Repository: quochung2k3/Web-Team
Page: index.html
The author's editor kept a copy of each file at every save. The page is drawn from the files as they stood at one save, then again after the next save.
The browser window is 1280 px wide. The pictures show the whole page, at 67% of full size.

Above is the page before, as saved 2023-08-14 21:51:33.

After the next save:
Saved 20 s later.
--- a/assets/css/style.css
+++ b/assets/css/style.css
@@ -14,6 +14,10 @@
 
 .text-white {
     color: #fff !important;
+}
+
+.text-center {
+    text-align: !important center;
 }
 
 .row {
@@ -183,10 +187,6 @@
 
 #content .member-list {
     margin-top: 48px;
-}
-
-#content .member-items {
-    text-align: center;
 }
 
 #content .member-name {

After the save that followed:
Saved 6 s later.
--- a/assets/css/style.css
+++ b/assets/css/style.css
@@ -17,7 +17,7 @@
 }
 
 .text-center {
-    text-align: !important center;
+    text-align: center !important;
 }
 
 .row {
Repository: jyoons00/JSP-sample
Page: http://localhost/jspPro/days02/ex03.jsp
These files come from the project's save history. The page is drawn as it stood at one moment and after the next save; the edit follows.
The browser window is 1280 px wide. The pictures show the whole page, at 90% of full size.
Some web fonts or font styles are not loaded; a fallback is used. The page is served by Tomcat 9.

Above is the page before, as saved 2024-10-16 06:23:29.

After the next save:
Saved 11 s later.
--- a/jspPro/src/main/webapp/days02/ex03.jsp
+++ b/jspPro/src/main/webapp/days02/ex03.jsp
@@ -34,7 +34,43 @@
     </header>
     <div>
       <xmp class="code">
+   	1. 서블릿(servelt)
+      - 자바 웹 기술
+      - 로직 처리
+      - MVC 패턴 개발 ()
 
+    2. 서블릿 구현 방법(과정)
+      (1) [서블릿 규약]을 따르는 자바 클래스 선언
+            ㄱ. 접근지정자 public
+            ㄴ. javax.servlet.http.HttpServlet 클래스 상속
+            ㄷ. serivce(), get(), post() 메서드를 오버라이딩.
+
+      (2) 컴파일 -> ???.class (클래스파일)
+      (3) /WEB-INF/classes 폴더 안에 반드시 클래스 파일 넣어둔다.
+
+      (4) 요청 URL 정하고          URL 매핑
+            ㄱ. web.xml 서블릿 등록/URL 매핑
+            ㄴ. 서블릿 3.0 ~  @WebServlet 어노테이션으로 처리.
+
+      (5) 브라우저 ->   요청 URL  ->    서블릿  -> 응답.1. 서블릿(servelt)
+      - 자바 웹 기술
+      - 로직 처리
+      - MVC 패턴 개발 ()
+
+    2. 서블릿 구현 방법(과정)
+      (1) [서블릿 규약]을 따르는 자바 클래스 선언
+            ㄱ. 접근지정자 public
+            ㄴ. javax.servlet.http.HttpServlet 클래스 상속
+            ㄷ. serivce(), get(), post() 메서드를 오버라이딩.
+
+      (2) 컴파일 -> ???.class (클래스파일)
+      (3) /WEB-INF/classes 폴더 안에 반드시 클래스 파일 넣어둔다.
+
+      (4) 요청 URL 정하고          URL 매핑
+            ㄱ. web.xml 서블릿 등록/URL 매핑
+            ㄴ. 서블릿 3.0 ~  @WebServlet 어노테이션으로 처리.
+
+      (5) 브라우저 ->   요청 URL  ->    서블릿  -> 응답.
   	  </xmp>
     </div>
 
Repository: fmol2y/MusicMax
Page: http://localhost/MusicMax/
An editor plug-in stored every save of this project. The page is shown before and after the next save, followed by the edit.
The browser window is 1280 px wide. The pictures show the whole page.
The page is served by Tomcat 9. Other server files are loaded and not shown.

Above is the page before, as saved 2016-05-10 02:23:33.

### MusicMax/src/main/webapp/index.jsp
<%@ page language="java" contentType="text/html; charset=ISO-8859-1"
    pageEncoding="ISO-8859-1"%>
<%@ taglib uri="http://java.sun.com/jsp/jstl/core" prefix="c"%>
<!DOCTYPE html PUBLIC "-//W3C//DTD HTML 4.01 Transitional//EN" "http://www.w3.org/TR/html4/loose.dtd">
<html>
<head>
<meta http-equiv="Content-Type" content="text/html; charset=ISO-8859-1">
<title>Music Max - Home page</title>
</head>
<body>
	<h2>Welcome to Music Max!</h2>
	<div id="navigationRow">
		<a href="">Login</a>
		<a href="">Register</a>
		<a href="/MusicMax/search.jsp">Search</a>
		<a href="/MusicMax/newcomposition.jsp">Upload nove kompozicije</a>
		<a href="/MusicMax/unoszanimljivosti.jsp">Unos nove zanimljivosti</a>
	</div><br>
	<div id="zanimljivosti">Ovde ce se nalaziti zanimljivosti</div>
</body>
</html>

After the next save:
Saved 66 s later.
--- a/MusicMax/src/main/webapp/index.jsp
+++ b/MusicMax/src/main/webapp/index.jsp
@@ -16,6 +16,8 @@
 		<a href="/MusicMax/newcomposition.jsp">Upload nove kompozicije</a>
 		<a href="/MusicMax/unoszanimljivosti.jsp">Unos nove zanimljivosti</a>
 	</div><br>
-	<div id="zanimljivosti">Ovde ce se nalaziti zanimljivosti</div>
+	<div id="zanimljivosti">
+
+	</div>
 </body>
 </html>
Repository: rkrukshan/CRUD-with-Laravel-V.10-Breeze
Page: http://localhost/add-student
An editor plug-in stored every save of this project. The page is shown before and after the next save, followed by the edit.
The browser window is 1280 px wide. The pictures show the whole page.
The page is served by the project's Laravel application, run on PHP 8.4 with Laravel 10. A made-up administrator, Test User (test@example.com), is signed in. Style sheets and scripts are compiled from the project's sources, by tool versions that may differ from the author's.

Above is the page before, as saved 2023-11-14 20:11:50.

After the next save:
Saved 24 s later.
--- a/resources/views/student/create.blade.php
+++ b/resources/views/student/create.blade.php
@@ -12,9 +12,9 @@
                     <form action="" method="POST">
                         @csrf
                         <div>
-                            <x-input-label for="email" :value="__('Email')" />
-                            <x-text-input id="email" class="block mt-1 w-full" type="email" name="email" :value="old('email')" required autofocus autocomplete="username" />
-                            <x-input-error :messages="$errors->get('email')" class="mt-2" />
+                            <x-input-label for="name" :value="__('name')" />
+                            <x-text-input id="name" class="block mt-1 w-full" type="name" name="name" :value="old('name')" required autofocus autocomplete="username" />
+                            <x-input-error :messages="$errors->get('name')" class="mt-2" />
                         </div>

• _GOAL OF THE EXERCISE_:
Above are several records. Count the lines among them that contain "MusicMax" and give only the total.

• _WRITTEN RESPONSE_:
10